So when I say that the best thing about Revolution’s second season so far is that it’s fun, I want you to know that’s some of the highest praise I can give it. Last week I praised the show for going deeper into its serialized structure as opposed to episodic sidequest extravaganza, and “Love Story” continues that trend while also delivering a full-scale siege and invasion alongside a shadow government conspiracy. It’s a busy affair packed with action, action that for the first time in a long while feels central to the show rather than superfluous.

The narrative propulsion continues as “Love Story” once again picks up right on “There Will Be Blood’s” cliffhanger, with the mystery woman behind the red door. Turns out that she’s Titus’s wife Jessica, laid low with renal failure from diabetes, and a large part of the war clan’s raids is to track down O-negative blood types for regular transfusions. There’s some creepy imagery to get us into the mood—the prerequisite music box and pristine white nightgown juxtaposed with the archaic dialysis machine—and it also brings us back to the show’s more primitive side. While it’s easy to fixate on elements like pop culture turned into fables, there’s also the loss of the quality of life and health that technology permits, and this is an ugly reminder of what world we find ourselves in.

Jessica also provides Miles with his latest clever/desperate trick, as once Rachel and her father find a way into the steel mill to rescue him, he proposes bringing her with him to get Titus’s attention.
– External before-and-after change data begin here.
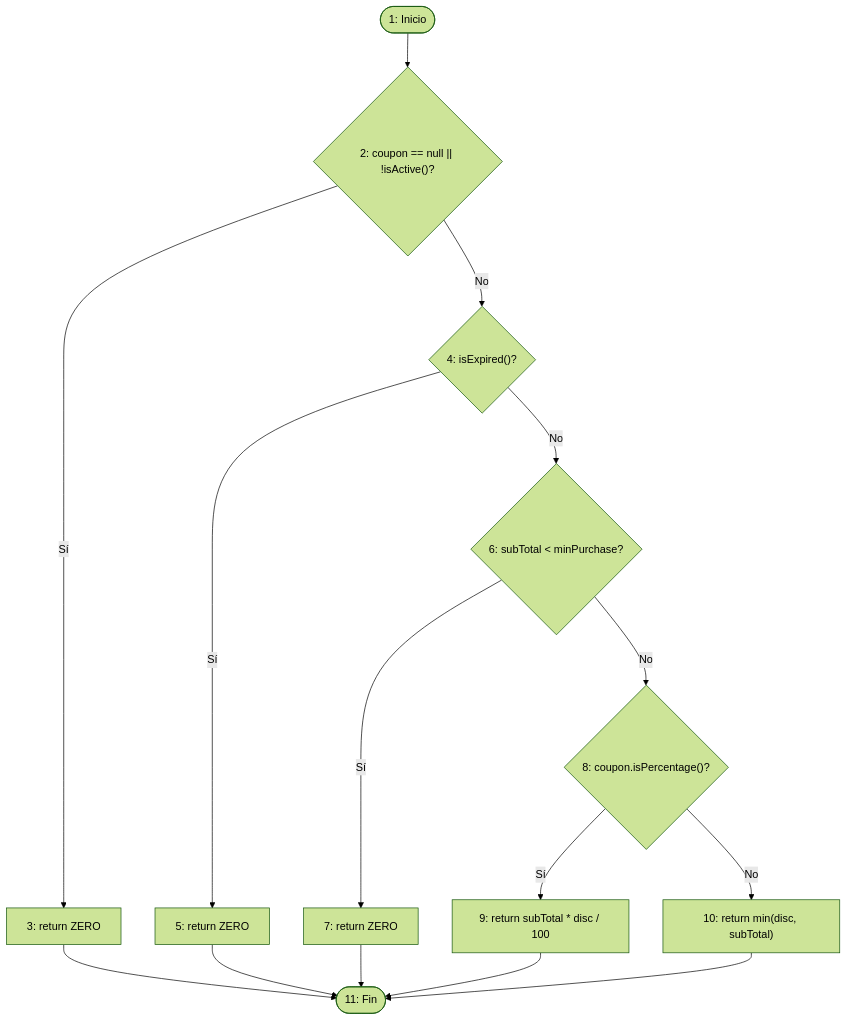
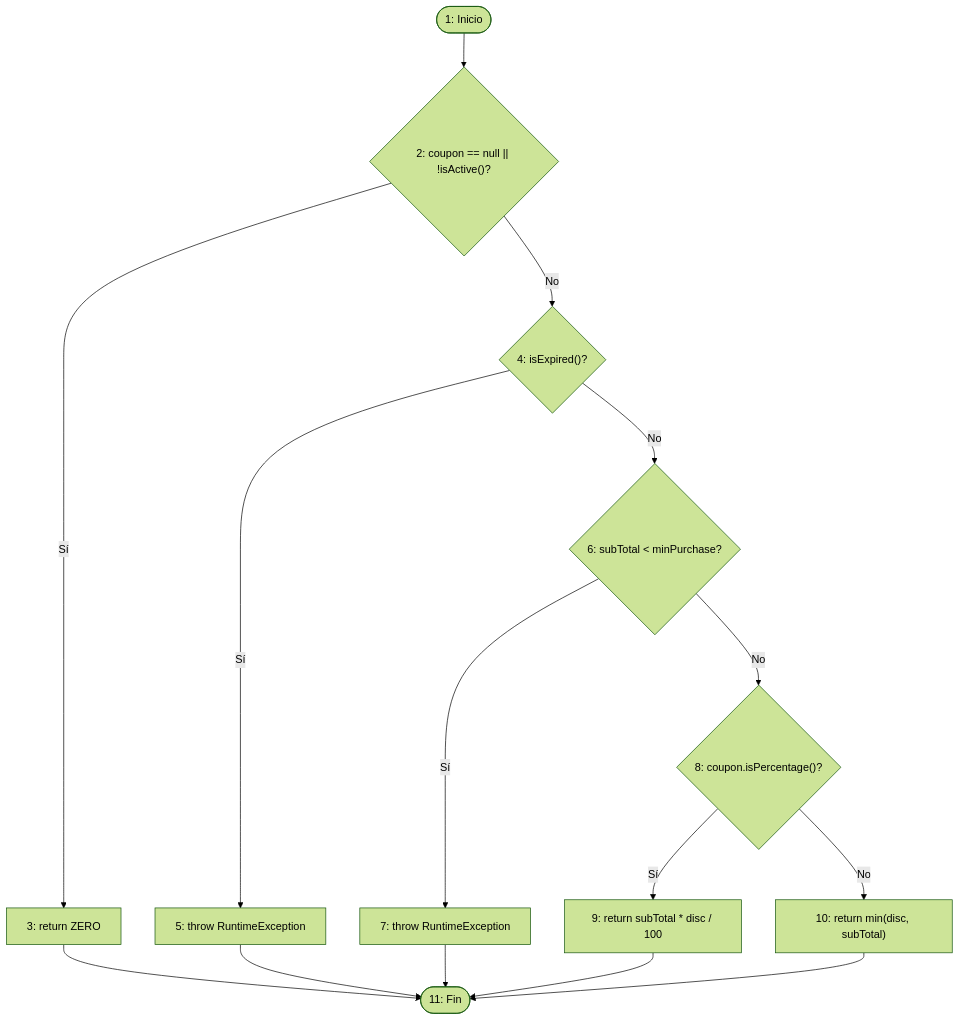
One commit to AngelDevHub/VintageVibe_Frontend changed the second of 2 diagrams in docs/REPORTE_PRUEBAS_WHITE_BOX_VINTAGEVIBE.md. Above: the diagram before and after it, drawn with Mermaid (forest theme). The commit also changed other lines of this file, not shown here.

````diff
--- a/docs/REPORTE_PRUEBAS_WHITE_BOX_VINTAGEVIBE.md
+++ b/docs/REPORTE_PRUEBAS_WHITE_BOX_VINTAGEVIBE.md
@@ -178,17 +179,17 @@
 ```mermaid
 flowchart TD
     N1(["1: Inicio"]) --> D1{"2: coupon == null || !isActive()?"}
     D1 -- Sí --> R1["3: return ZERO"]
     D1 -- No --> D2{"4: isExpired()?"}
-    D2 -- Sí --> R2["5: return ZERO"]
+    D2 -- Sí --> R2["5: throw RuntimeException"]
     D2 -- No --> D3{"6: subTotal < minPurchase?"}
-    D3 -- Sí --> R3["7: return ZERO"]
+    D3 -- Sí --> R3["7: throw RuntimeException"]
     D3 -- No --> D4{"8: coupon.isPercentage()?"}
     D4 -- Sí --> R4["9: return subTotal * disc / 100"]
     D4 -- No --> R5["10: return min(disc, subTotal)"]
     R1 --> N11(["11: Fin"])
     R2 --> N11
     R3 --> N11
     R4 --> N11
     R5 --> N11
 ```
````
It certainly meets that objective, as he unites his war clan to move in on Willoughby, the early sense of dread only growing larger as the ragtag group surrounds the small town. If the early glimpses of the war clan helped to create the impression of a bestial enemy, this seals the deal, the camera panning over their weapons and scars in a manner reminiscent of a zombie horde or an Uruk-hai army. And Titus himself is changed by the circumstances, his lofty talk last week about anarchy and family replaced with a white-hot rage at losing a wife who he views as a prized possession. The abstract has become personal, and it’s entirely clear who’s outmatched in this scenario.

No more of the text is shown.